The point of that preamble is Tracy Smith is going to be a mile better as a junior. The power forward went from averaging 3.3 points as a freshman to 10.0 last year. In his third season, don't be surprised if Smith's numbers jump another seven points.
He's a no-nonsense player around the basket and he understands how to score points, either by attacking the rim or getting to the foul line (his 123 free-throw attempts were second on the team despite only starting 12 times and playing an average of 18.2 minutes per game.)

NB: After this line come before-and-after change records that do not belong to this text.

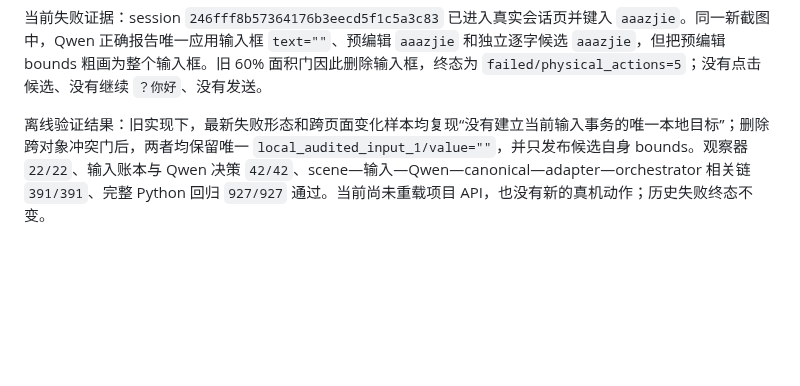
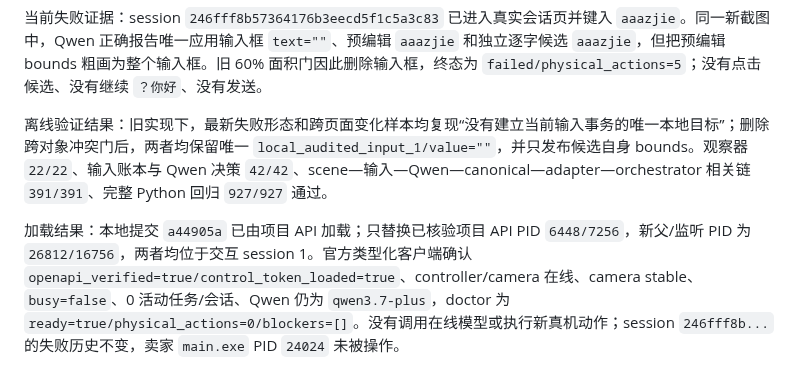
Before and after one commit to q2904047615-jpg/phone-visual-agent, a Markdown page: 用户决策与协议边界.md, the part around the change. Drawn GitHub-style; blank space fills up the shorter version.

Commit message:
docs: record preedit isolation reload

```diff
--- a/用户决策与协议边界.md
+++ b/用户决策与协议边界.md
@@ -801,4 +801,6 @@ DeepSeek task graph、TaskSemanticIR、UIScene、Qwen choice、Policy、Controll
 
 当前失败证据：session `246fff8b57364176b3eecd5f1c5a3c83` 已进入真实会话页并键入 `aaazjie`。同一新截图中，Qwen 正确报告唯一应用输入框 `text=""`、预编辑 `aaazjie` 和独立逐字候选 `aaazjie`，但把预编辑 bounds 粗画为整个输入框。旧 60% 面积门因此删除输入框，终态为 `failed/physical_actions=5`；没有点击候选、没有继续 `？你好`、没有发送。
 
-离线验证结果：旧实现下，最新失败形态和跨页面变化样本均复现“没有建立当前输入事务的唯一本地目标”；删除跨对象冲突门后，两者均保留唯一 `local_audited_input_1/value=""`，并只发布候选自身 bounds。观察器 `22/22`、输入账本与 Qwen 决策 `42/42`、scene—输入—Qwen—canonical—adapter—orchestrator 相关链 `391/391`、完整 Python 回归 `927/927` 通过。当前尚未重载项目 API，也没有新的真机动作；历史失败终态不变。
+离线验证结果：旧实现下，最新失败形态和跨页面变化样本均复现“没有建立当前输入事务的唯一本地目标”；删除跨对象冲突门后，两者均保留唯一 `local_audited_input_1/value=""`，并只发布候选自身 bounds。观察器 `22/22`、输入账本与 Qwen 决策 `42/42`、scene—输入—Qwen—canonical—adapter—orchestrator 相关链 `391/391`、完整 Python 回归 `927/927` 通过。
+
+加载结果：本地提交 `a44905a` 已由项目 API 加载；只替换已核验项目 API PID `6448/7256`，新父/监听 PID 为 `26812/16756`，两者均位于交互 session 1。官方类型化客户端确认 `openapi_verified=true/control_token_loaded=true`、controller/camera 在线、camera stable、`busy=false`、0 活动任务/会话、Qwen 仍为 `qwen3.7-plus`，doctor 为 `ready=true/physical_actions=0/blockers=[]`。没有调用在线模型或执行新真机动作；session `246fff8b...` 的失败历史不变，卖家 `main.exe` PID `24024` 未被操作。
```
Also changed, not shown: 项目交接文档.md (+1 -1 lines).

It's also important not to mistake an increase in playing time for improvement. Which is not to say that Tracy didn't improve from his freshman to sophomore year--he did--but rather that the improvement in raw per-game figures (from 3 PPG to 10 PPG) is more an indicator of increased PT. Smith was effective in the few minutes he got as a freshman, and his per-minute scoring production in conference play was roughly the same that year (18.1) as it was in 2009 (19.6). The big difference was minutes. If he gets 30 minutes a night this season, he'll probably end up averaging around 15 PPG, though 17 PPG is every bit as possible as JP suggests.
If he really is a mile better as a junior--if he's added a respectable mid-range game and refined his low-block repertoire--well, look out.

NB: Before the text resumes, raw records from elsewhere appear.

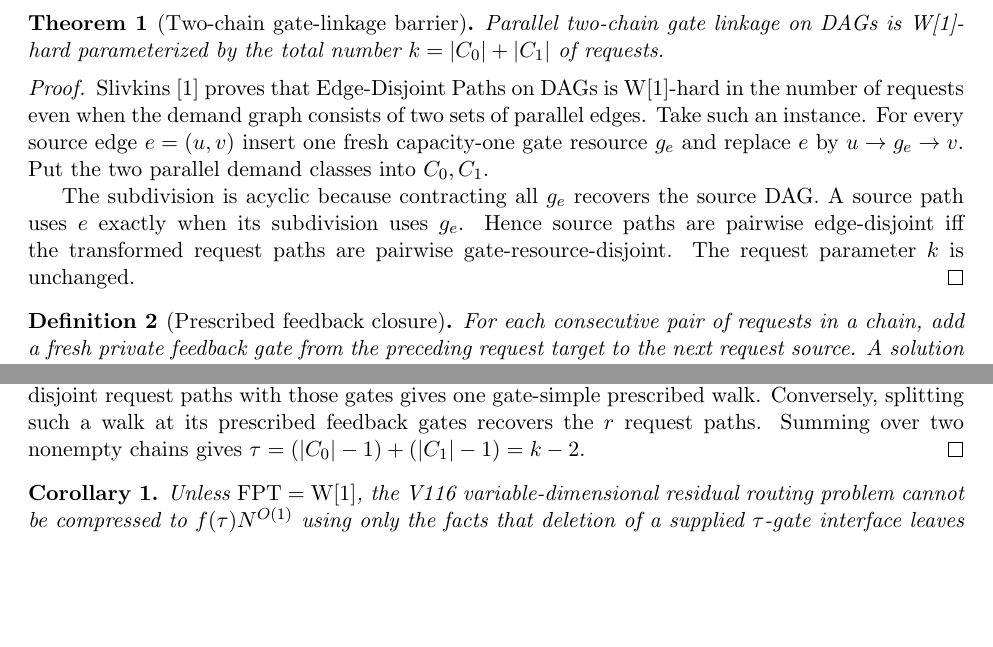
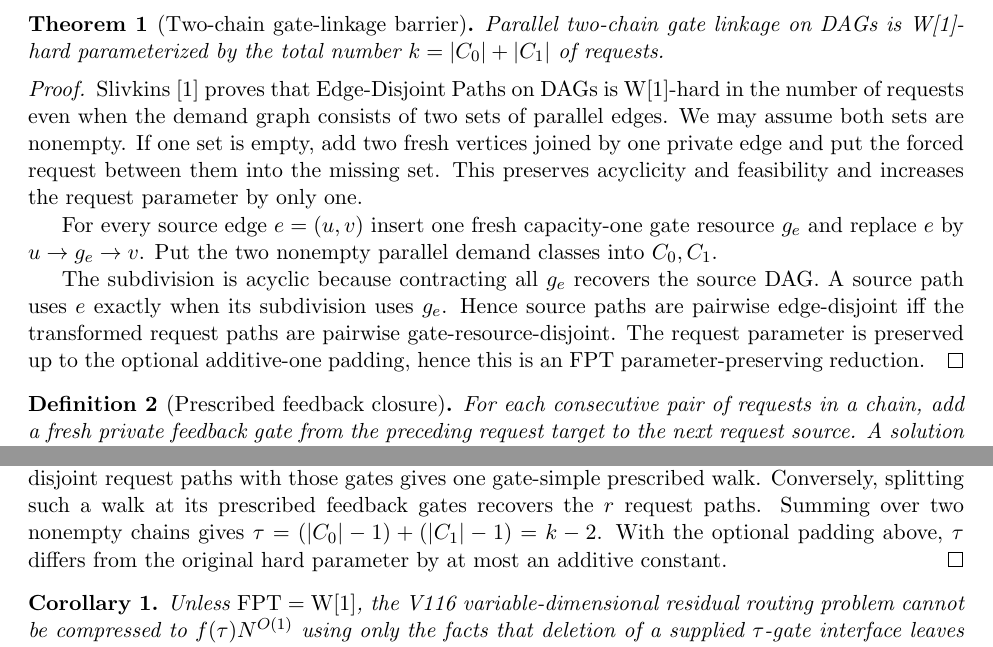
Before and after one commit to suarezrafael/logbook, a LaTeX document (research/p-vs-np/v117/V117_TWO_CHAIN_FEEDBACK_BARRIER_THEOREM.tex): two parts of page 1 of 2, joined at a grey line, cut so that both start at the same text, the shorter picture padded with empty space. Compiled offline with pdfLaTeX.

Commit message:
V117: formalize nonempty-chain padding

```diff
--- a/research/p-vs-np/v117/V117_TWO_CHAIN_FEEDBACK_BARRIER_THEOREM.tex
+++ b/research/p-vs-np/v117/V117_TWO_CHAIN_FEEDBACK_BARRIER_THEOREM.tex
@@ -22,9 +22,11 @@ A DAG has unrestricted variable vertices and capacity-one gate resources. The re
 Parallel two-chain gate linkage on DAGs is W[1]-hard parameterized by the total number $k=|C_0|+|C_1|$ of requests.
 \end{theorem}
 \begin{proof}
-Slivkins~\cite{Slivkins2010} proves that Edge-Disjoint Paths on DAGs is W[1]-hard in the number of requests even when the demand graph consists of two sets of parallel edges. Take such an instance. For every source edge $e=(u,v)$ insert one fresh capacity-one gate resource $g_e$ and replace $e$ by $u\to g_e\to v$. Put the two parallel demand classes into $C_0,C_1$.
+Slivkins~\cite{Slivkins2010} proves that Edge-Disjoint Paths on DAGs is W[1]-hard in the number of requests even when the demand graph consists of two sets of parallel edges. We may assume both sets are nonempty. If one set is empty, add two fresh vertices joined by one private edge and put the forced request between them into the missing set. This preserves acyclicity and feasibility and increases the request parameter by only one.
 
-The subdivision is acyclic because contracting all $g_e$ recovers the source DAG. A source path uses $e$ exactly when its subdivision uses $g_e$. Hence source paths are pairwise edge-disjoint iff the transformed request paths are pairwise gate-resource-disjoint. The request parameter $k$ is unchanged.
+For every source edge $e=(u,v)$ insert one fresh capacity-one gate resource $g_e$ and replace $e$ by $u\to g_e\to v$. Put the two nonempty parallel demand classes into $C_0,C_1$.
+
+The subdivision is acyclic because contracting all $g_e$ recovers the source DAG. A source path uses $e$ exactly when its subdivision uses $g_e$. Hence source paths are pairwise edge-disjoint iff the transformed request paths are pairwise gate-resource-disjoint. The request parameter is preserved up to the optional additive-one padding, hence this is an FPT parameter-preserving reduction.
 \end{proof}
 
 \begin{definition}[Prescribed feedback closure]
@@ -35,7 +37,7 @@ For each consecutive pair of requests in a chain, add a fresh private feedback g
 If both chains are nonempty, the feedback closure has $|F|=k-2$. Deleting $F$ leaves the gate-subdivided DAG, and feasibility is equivalent to the two-chain instance. Consequently the prescribed two-route residual problem is W[1]-hard parameterized by the supplied feedback-interface size $\tau=|F|$.
 \end{theorem}
 \begin{proof}
-A chain with $r$ requests receives $r-1$ private feedback gates. Concatenating its $r$ gate-disjoint request paths with those gates gives one gate-simple prescribed walk. Conversely, splitting such a walk at its prescribed feedback gates recovers the $r$ request paths. Summing over two nonempty chains gives $\tau=(|C_0|-1)+(|C_1|-1)=k-2$.
+A chain with $r$ requests receives $r-1$ private feedback gates. Concatenating its $r$ gate-disjoint request paths with those gates gives one gate-simple prescribed walk. Conversely, splitting such a walk at its prescribed feedback gates recovers the $r$ request paths. Summing over two nonempty chains gives $\tau=(|C_0|-1)+(|C_1|-1)=k-2$. With the optional padding above, $\tau$ differs from the original hard parameter by at most an additive constant.
 \end{proof}
 
 \begin{corollary}
```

Here's a list of returning ACC players who took 24% or more of their team's shots and played at least 40% of the time in conference play last season (i.e., returning go-to types):
Among those, only Delaney and Sanders had higher offensive ratings than Smith, and only Sanders had a better effective field goal percentage. I doubt the Macrowave will be in the pre-season first team All-ACC discussion. But he should be.
Sidenote: That both Sanders and Trapani are on the above list is evidence that Boston College will get along okay without Tyrese Rice. Those two guys proved last season that they could contribute efficiently despite moderate-to-heavy workloads. They certainly benefitted from having Rice there to draw the defense's attention and create for them, but I expect they'll adjust fine in his absense.
State ranked last in the ACC in steals and blocks. They have to create more turnovers to create more easy points to take the pressure off the point guards and the halfcourt offense.
Yep. I feel like I've been harping on this forever, so rather than going down that well-worn path again, I'll summarize. Forcing turnovers is critical for this team because: 1) the defense needs to compensate for a turnover-prone offense and lessen the negative turnover margin that's become an annual tradition, 2) our FG% defense stinks, and 3) our defensive rebounding stinks.
Worse, for the first time in probably 6-7 years, we can no longer reasonably expect the Pack to be among the league's best shooting teams. It's been an impressive, underappreciated run, one that's spanned two regimes. From 2005-2009, State finished 3rd, 1st, 1st, 4th, and 1st in eFG% in conference play. Since 2002, State's lowest full-season eFG% is 51.7. Not that you'd suspect we've been that good, because why aren't we going faster, and hey what's with all these threes, and WHY AREN'T WE GOING FASTER????
So the offense could be--and probably will be, at least at the beginning of the year--much worse. If it's business as usual defensively... hello disaster.